On 13 May, the Finance Minister Nirmala Sitharaman addressed a press meet to provide details of the first tranche of the government’s Rs 20 lakh crore stimulus package for the coronavirus-hit economy.
Amid coronavirus crisis, this special liquidity window will provide support to the cash-strapped NBFCs. Elaborating on the point the finance minister said, “We have been hearing that NBFCs were not able to get enough resources despite efforts from government and RBI, especially those which were particularly not highly rated.”
Under this scheme, the investment will be made in both primary and secondary markets in investment-grade debt papers of NBFCs, HFCs and MFIs.
Sitharaman further added that the scheme will supplement the Reserve Bank of India and government measures to increase liquidity by providing a guarantee to investment-grade securities.
Addressing a press briefing she went on to explain that the securities under the scheme will be fully guaranteed by the Central government and will thus, provide liquidity support for the sector and mutual funds and create confidence in the market.
In the last two Budgets also the government had announced a series of measures like partial credit guarantee scheme (PCGS). The earlier scheme had certain restrictions which the government has decided to do away with as they realize that NBFCs, HFCs and MFIs require liquidity.
Thus, a Rs 45,000 crore partial credit guarantee scheme 2.0 was also unveiled for NBFCs, HFCs and MFIs with low credit rating to help them extend loans to individuals and MSMEs.
“Existing PCGS scheme to be extended to cover borrowings such as primary issuance of Bonds/ CPs (liability side of balance sheets) of such entities and the First 20 per cent of loss will be borne by the Guarantor i.e., Government of India,” Sitharaman further announced.
Nimish Gupta FRICS – MD, South Asia, sees this as a positive step and he explains, “The credit guarantee scheme for NBFCs and HFCs will prove extremely helpful in building much-needed liquidity flow across the chain.”
Thus, a Rs 75,000 crore package consisting of a special liquidity scheme and partial credit guarantee for debt papers will provide additional liquidity boost to NBFCs, HFCs and MFIs.

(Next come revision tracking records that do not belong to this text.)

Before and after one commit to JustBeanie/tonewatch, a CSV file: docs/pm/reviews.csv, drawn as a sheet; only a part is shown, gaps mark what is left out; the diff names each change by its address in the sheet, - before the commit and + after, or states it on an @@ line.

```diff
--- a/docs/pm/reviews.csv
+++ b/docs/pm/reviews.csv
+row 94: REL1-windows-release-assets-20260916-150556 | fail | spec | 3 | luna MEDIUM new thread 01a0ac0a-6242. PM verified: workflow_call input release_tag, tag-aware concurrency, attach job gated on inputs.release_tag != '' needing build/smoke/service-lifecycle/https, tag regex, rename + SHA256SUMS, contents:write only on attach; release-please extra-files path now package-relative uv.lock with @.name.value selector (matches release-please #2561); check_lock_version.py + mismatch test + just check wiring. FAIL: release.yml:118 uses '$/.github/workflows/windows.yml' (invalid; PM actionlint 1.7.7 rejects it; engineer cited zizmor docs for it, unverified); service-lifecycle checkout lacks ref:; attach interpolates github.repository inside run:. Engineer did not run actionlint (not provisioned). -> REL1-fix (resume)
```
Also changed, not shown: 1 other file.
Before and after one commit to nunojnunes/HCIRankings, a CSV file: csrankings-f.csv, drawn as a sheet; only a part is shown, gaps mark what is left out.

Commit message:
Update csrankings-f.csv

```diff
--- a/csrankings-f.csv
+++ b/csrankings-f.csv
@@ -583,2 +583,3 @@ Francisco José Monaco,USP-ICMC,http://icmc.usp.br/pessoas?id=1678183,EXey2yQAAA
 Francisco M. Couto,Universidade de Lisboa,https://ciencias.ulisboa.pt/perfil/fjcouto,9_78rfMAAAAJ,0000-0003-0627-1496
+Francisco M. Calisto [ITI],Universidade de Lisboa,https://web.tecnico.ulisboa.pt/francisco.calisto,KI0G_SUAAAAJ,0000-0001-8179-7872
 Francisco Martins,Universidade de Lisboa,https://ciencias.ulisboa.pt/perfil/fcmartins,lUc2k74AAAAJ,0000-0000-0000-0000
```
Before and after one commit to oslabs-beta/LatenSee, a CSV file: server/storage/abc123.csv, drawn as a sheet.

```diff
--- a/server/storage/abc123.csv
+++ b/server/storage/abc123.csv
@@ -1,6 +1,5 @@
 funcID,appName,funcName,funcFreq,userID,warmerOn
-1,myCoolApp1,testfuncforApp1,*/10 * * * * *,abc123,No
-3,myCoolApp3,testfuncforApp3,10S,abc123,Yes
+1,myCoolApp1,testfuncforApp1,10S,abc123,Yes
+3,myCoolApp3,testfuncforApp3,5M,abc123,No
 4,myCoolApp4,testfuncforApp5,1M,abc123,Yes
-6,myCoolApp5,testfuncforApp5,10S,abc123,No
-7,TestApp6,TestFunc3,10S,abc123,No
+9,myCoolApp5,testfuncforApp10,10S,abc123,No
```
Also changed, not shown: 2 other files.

Mr Rajosik Banerjee, partner and head, financial risk management, KPMG India, sums it all as, “Liquidity measures and partial credit guarantee scheme 2.0, amounting to a total of ₹75,000 crores, will infuse more money in the financial system and, thereby, benefit the NBFCs in a big way. This was a much-needed impetus needed to push the economy forward.”